● Problem description
The records below must be reproduced exactly. Strip out the pictures.

● Input records
- Opening Delimiter -

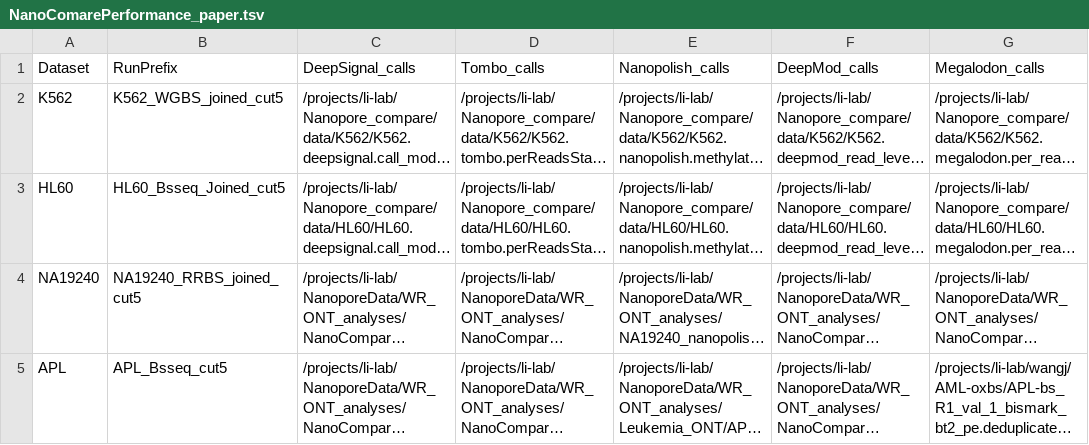
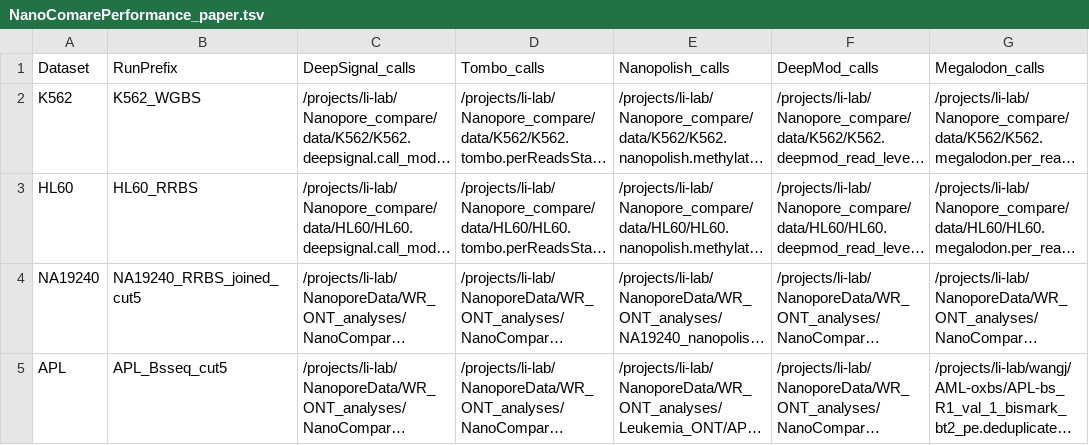
Before and after one commit to LabShengLi/nanome, a TSV file: src/NanoComarePerformance_paper.tsv, drawn as a sheet; only a part is shown; long unchanged cells end in …; the diff names each change by its address in the sheet, - before the commit and + after, or states it on an @@ line.

Commit message:
meth perf generate standard colname and value name

```diff
--- a/src/NanoComarePerformance_paper.tsv
+++ b/src/NanoComarePerformance_paper.tsv
-B2 (RunPrefix): K562_WGBS_joined_cut5
+B2 (RunPrefix): K562_WGBS
-B3 (RunPrefix): HL60_Bsseq_Joined_cut5
+B3 (RunPrefix): HL60_RRBS
```
Also changed, not shown: 8 other files.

- Closing Delimiter -

● Answer to this task
Before and after one commit to LabShengLi/nanome, a TSV file: src/NanoComarePerformance_paper.tsv, drawn as a sheet; only a part is shown; long unchanged cells end in …; the diff names each change by its address in the sheet, - before the commit and + after, or states it on an @@ line.

Commit message:
meth perf generate standard colname and value name

```diff
--- a/src/NanoComarePerformance_paper.tsv
+++ b/src/NanoComarePerformance_paper.tsv
-B2 (RunPrefix): K562_WGBS_joined_cut5
+B2 (RunPrefix): K562_WGBS
-B3 (RunPrefix): HL60_Bsseq_Joined_cut5
+B3 (RunPrefix): HL60_RRBS
```
Also changed, not shown: 8 other files.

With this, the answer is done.